___ Data for processing

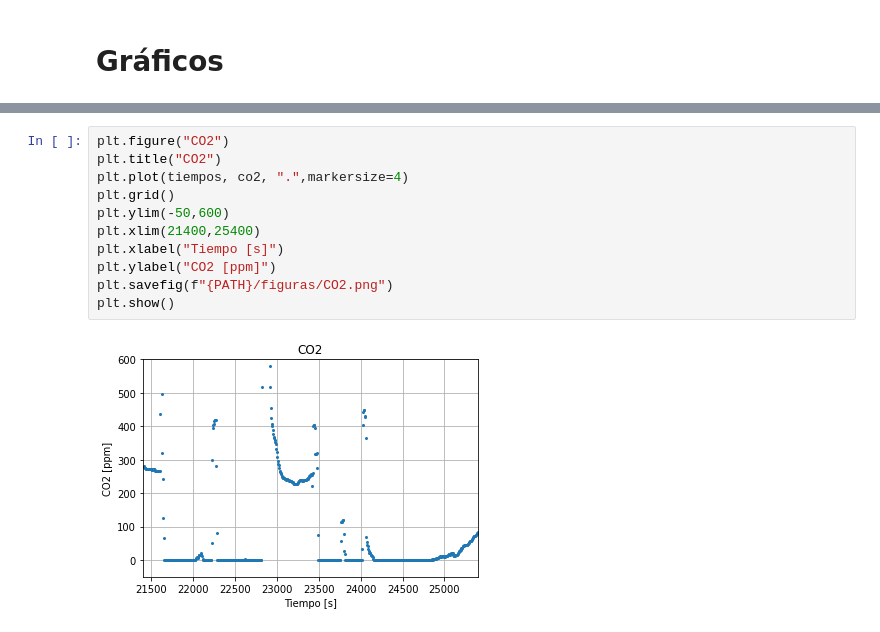
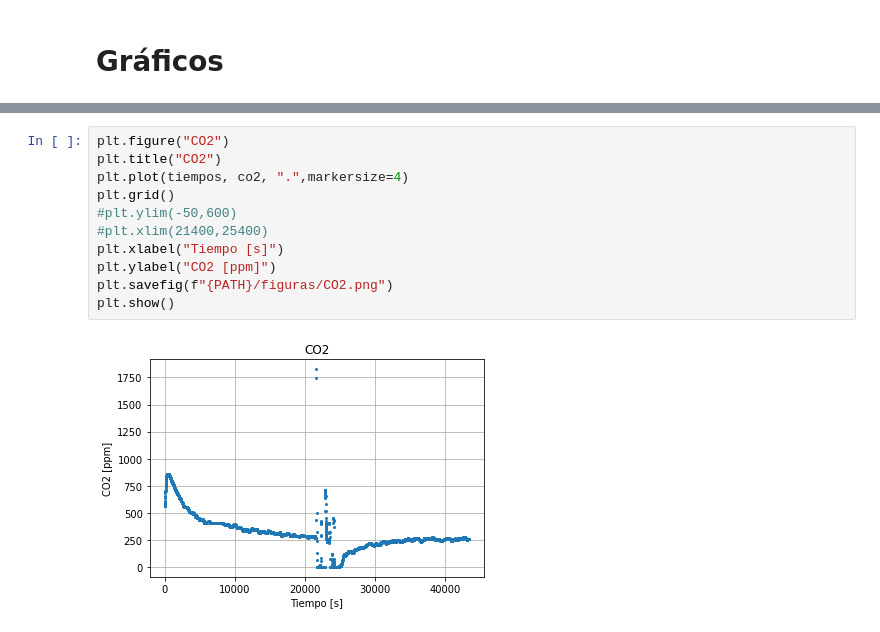
Before and after one commit to fyulita/laboratorio-6-y-7, a Jupyter notebook: Arduino/notebook-all-x4.ipynb, the cells around one changed output, grey strips where cells are left out. Cells and saved outputs as stored; diff of their text form.

```diff
--- a/Arduino/notebook-all-x4.ipynb
+++ b/Arduino/notebook-all-x4.ipynb
@@ -182,13 +182,13 @@ plt.show()
 # %%
 plt.figure("CO2")
 plt.title("CO2")
 plt.plot(tiempos, co2, ".",markersize=4)
 plt.grid()
-plt.ylim(-50,600)
-plt.xlim(21400,25400)
+#plt.ylim(-50,600)
+#plt.xlim(21400,25400)
 plt.xlabel("Tiempo [s]")
 plt.ylabel("CO2 [ppm]")
 plt.savefig(f"{PATH}/figuras/CO2.png")
 plt.show()
 # %% [output]
-[figure, old version]
+[figure, new version]
```
Also changed, not shown: parts of 2 cells of this notebook, 6 other files.
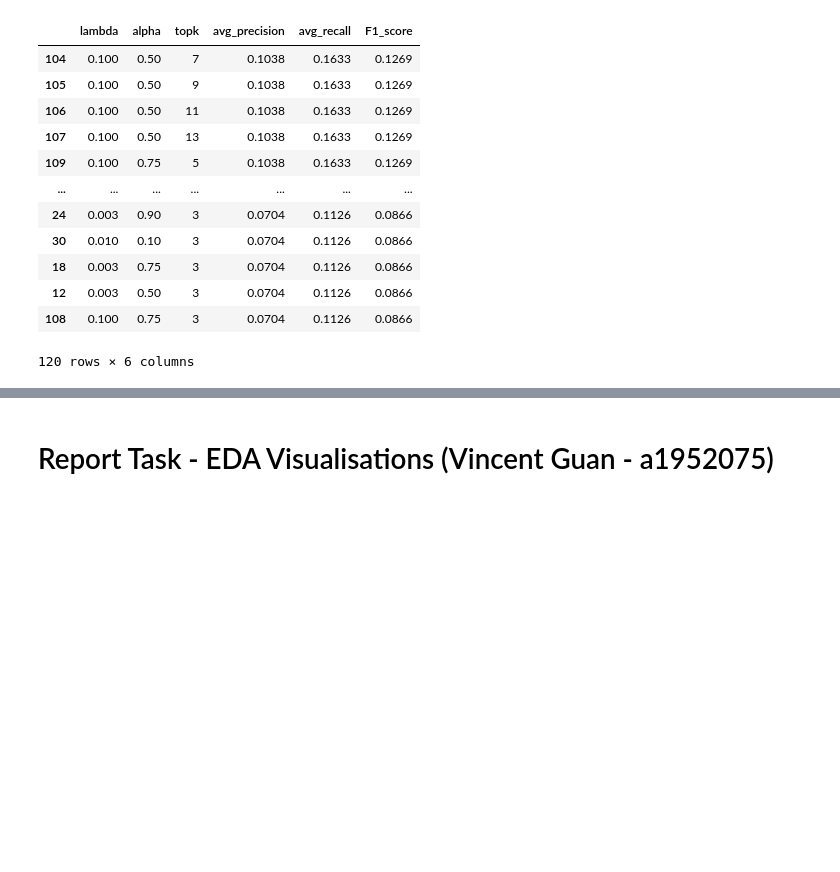
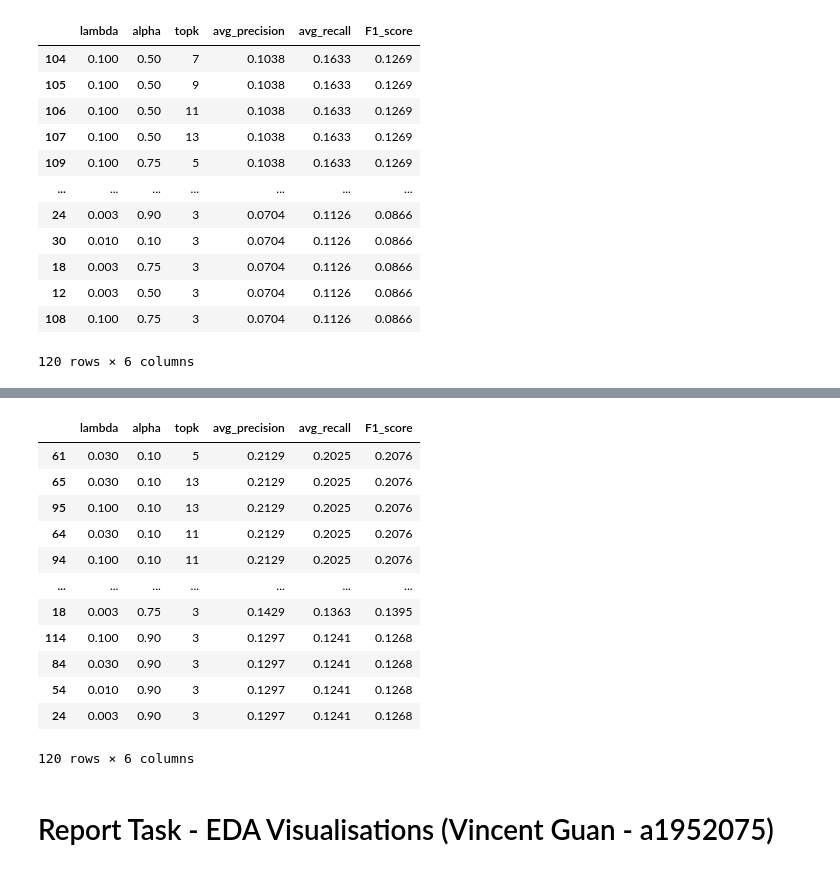
Before and after one commit to ZisanAalam/Data-Mining-Group-Assignment, a Jupyter notebook: 25_assign3.ipynb, the cells around one changed output, grey strips where cells are left out. Saved outputs shown, nothing was run; the diff lists cells and outputs as text; code cells hidden in the pictures; blank space fills up the shorter version.

```diff
--- a/25_assign3.ipynb
+++ b/25_assign3.ipynb
@@ -1574,0 +1893,9 @@ df_results.sort_values('F1_score', ascending=False)
+# %%
+# Get CF recommendations based on cosine similarity
+cf_scores_test = get_cf_decay_recommendations(basket_test_df, user_item_matrix_decay, score=True)
+
+# Get blended recommendations based on CF and Apriori rules
+blended_scores_test = blend_scores(cf_scores, apriori_scores, top_k=5)
+
+# Actual items in the basket
+test_actual = test_df.groupby('Member_number')['itemDescription'].apply(list).to_dict()
@@ -1574,0 +1988,23 @@ df_results.sort_values('F1_score', ascending=False)
+# %%
+# Grid search lists for the parameters
+lambda_decays = [0.003,0.01,0.03,0.1]
+alpha_percentages = [0.1,0.25,0.5,0.75,0.9]
+k_types = [3,5,7,9,11,13]
+
+# Initialise dataframe for collecting results
+results = []
+
+# cycle through the parameters
+for lam in lambda_decays:
+    for alpha in alpha_percentages:
+        for k in k_types:
+            # Evaluate the model
+            print(f"Evaluating model at..lambda={lam}, alpha={alpha}, k={k}")
+            avg_precision, avg_recall = evaluate_model(lam, alpha, k)
+
+            # Calculate F1 score
+            F1 = round(2 * (avg_precision * avg_recall) / (avg_precision + avg_recall),4)
+            print(f"Model is... Precision:{avg_precision}, Recall:{avg_recall}, F1:{F1}")
+
+            # Store the results in the dataframe
+            results.append([lam, alpha, k, avg_precision, avg_recall, F1])
@@ -1575,3 +2029,23 @@ df_results.sort_values('F1_score', ascending=False)
+# %%
+# Results
+df_results = pd.DataFrame(results, columns = ['lambda', 'alpha', 'topk', 'avg_precision', 'avg_recall', "F1_score"])
+# %%
+# Select the top performing models by the metrics
+df_results.sort_values('F1_score', ascending=False)
+# %% [output]
+|  | lambda | alpha | topk | avg_precision | avg_recall | F1_score |
+| 61 | 0.030 | 0.10 | 5 | 0.2129 | 0.2025 | 0.2076 |
+| 65 | 0.030 | 0.10 | 13 | 0.2129 | 0.2025 | 0.2076 |
+| 95 | 0.100 | 0.10 | 13 | 0.2129 | 0.2025 | 0.2076 |
+| 64 | 0.030 | 0.10 | 11 | 0.2129 | 0.2025 | 0.2076 |
+| 94 | 0.100 | 0.10 | 11 | 0.2129 | 0.2025 | 0.2076 |
+| ... | ... | ... | ... | ... | ... | ... |
+| 18 | 0.003 | 0.75 | 3 | 0.1429 | 0.1363 | 0.1395 |
+| 114 | 0.100 | 0.90 | 3 | 0.1297 | 0.1241 | 0.1268 |
+| 84 | 0.030 | 0.90 | 3 | 0.1297 | 0.1241 | 0.1268 |
+| 54 | 0.010 | 0.90 | 3 | 0.1297 | 0.1241 | 0.1268 |
+| 24 | 0.003 | 0.90 | 3 | 0.1297 | 0.1241 | 0.1268 |
+120 rows × 6 columns
 # %% [markdown]
 # Report Task - EDA Visualisations (Vincent Guan - a1952075)
 # %%
```
Also changed, not shown: parts of 40 cells of this notebook.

______

Task objective: Everything in the records that precede this task must be written out again exactly, except the pictures.

Answer area:
Before and after one commit to fyulita/laboratorio-6-y-7, a Jupyter notebook: Arduino/notebook-all-x4.ipynb, the cells around one changed output, grey strips where cells are left out. Cells and saved outputs as stored; diff of their text form.

```diff
--- a/Arduino/notebook-all-x4.ipynb
+++ b/Arduino/notebook-all-x4.ipynb
@@ -182,13 +182,13 @@ plt.show()
 # %%
 plt.figure("CO2")
 plt.title("CO2")
 plt.plot(tiempos, co2, ".",markersize=4)
 plt.grid()
-plt.ylim(-50,600)
-plt.xlim(21400,25400)
+#plt.ylim(-50,600)
+#plt.xlim(21400,25400)
 plt.xlabel("Tiempo [s]")
 plt.ylabel("CO2 [ppm]")
 plt.savefig(f"{PATH}/figuras/CO2.png")
 plt.show()
 # %% [output]
-[figure, old version]
+[figure, new version]
```
Also changed, not shown: parts of 2 cells of this notebook, 6 other files.
Before and after one commit to ZisanAalam/Data-Mining-Group-Assignment, a Jupyter notebook: 25_assign3.ipynb, the cells around one changed output, grey strips where cells are left out. Saved outputs shown, nothing was run; the diff lists cells and outputs as text; code cells hidden in the pictures; blank space fills up the shorter version.

```diff
--- a/25_assign3.ipynb
+++ b/25_assign3.ipynb
@@ -1574,0 +1893,9 @@ df_results.sort_values('F1_score', ascending=False)
+# %%
+# Get CF recommendations based on cosine similarity
+cf_scores_test = get_cf_decay_recommendations(basket_test_df, user_item_matrix_decay, score=True)
+
+# Get blended recommendations based on CF and Apriori rules
+blended_scores_test = blend_scores(cf_scores, apriori_scores, top_k=5)
+
+# Actual items in the basket
+test_actual = test_df.groupby('Member_number')['itemDescription'].apply(list).to_dict()
@@ -1574,0 +1988,23 @@ df_results.sort_values('F1_score', ascending=False)
+# %%
+# Grid search lists for the parameters
+lambda_decays = [0.003,0.01,0.03,0.1]
+alpha_percentages = [0.1,0.25,0.5,0.75,0.9]
+k_types = [3,5,7,9,11,13]
+
+# Initialise dataframe for collecting results
+results = []
+
+# cycle through the parameters
+for lam in lambda_decays:
+    for alpha in alpha_percentages:
+        for k in k_types:
+            # Evaluate the model
+            print(f"Evaluating model at..lambda={lam}, alpha={alpha}, k={k}")
+            avg_precision, avg_recall = evaluate_model(lam, alpha, k)
+
+            # Calculate F1 score
+            F1 = round(2 * (avg_precision * avg_recall) / (avg_precision + avg_recall),4)
+            print(f"Model is... Precision:{avg_precision}, Recall:{avg_recall}, F1:{F1}")
+
+            # Store the results in the dataframe
+            results.append([lam, alpha, k, avg_precision, avg_recall, F1])
@@ -1575,3 +2029,23 @@ df_results.sort_values('F1_score', ascending=False)
+# %%
+# Results
+df_results = pd.DataFrame(results, columns = ['lambda', 'alpha', 'topk', 'avg_precision', 'avg_recall', "F1_score"])
+# %%
+# Select the top performing models by the metrics
+df_results.sort_values('F1_score', ascending=False)
+# %% [output]
+|  | lambda | alpha | topk | avg_precision | avg_recall | F1_score |
+| 61 | 0.030 | 0.10 | 5 | 0.2129 | 0.2025 | 0.2076 |
+| 65 | 0.030 | 0.10 | 13 | 0.2129 | 0.2025 | 0.2076 |
+| 95 | 0.100 | 0.10 | 13 | 0.2129 | 0.2025 | 0.2076 |
+| 64 | 0.030 | 0.10 | 11 | 0.2129 | 0.2025 | 0.2076 |
+| 94 | 0.100 | 0.10 | 11 | 0.2129 | 0.2025 | 0.2076 |
+| ... | ... | ... | ... | ... | ... | ... |
+| 18 | 0.003 | 0.75 | 3 | 0.1429 | 0.1363 | 0.1395 |
+| 114 | 0.100 | 0.90 | 3 | 0.1297 | 0.1241 | 0.1268 |
+| 84 | 0.030 | 0.90 | 3 | 0.1297 | 0.1241 | 0.1268 |
+| 54 | 0.010 | 0.90 | 3 | 0.1297 | 0.1241 | 0.1268 |
+| 24 | 0.003 | 0.90 | 3 | 0.1297 | 0.1241 | 0.1268 |
+120 rows × 6 columns
 # %% [markdown]
 # Report Task - EDA Visualisations (Vincent Guan - a1952075)
 # %%
```
Also changed, not shown: parts of 40 cells of this notebook.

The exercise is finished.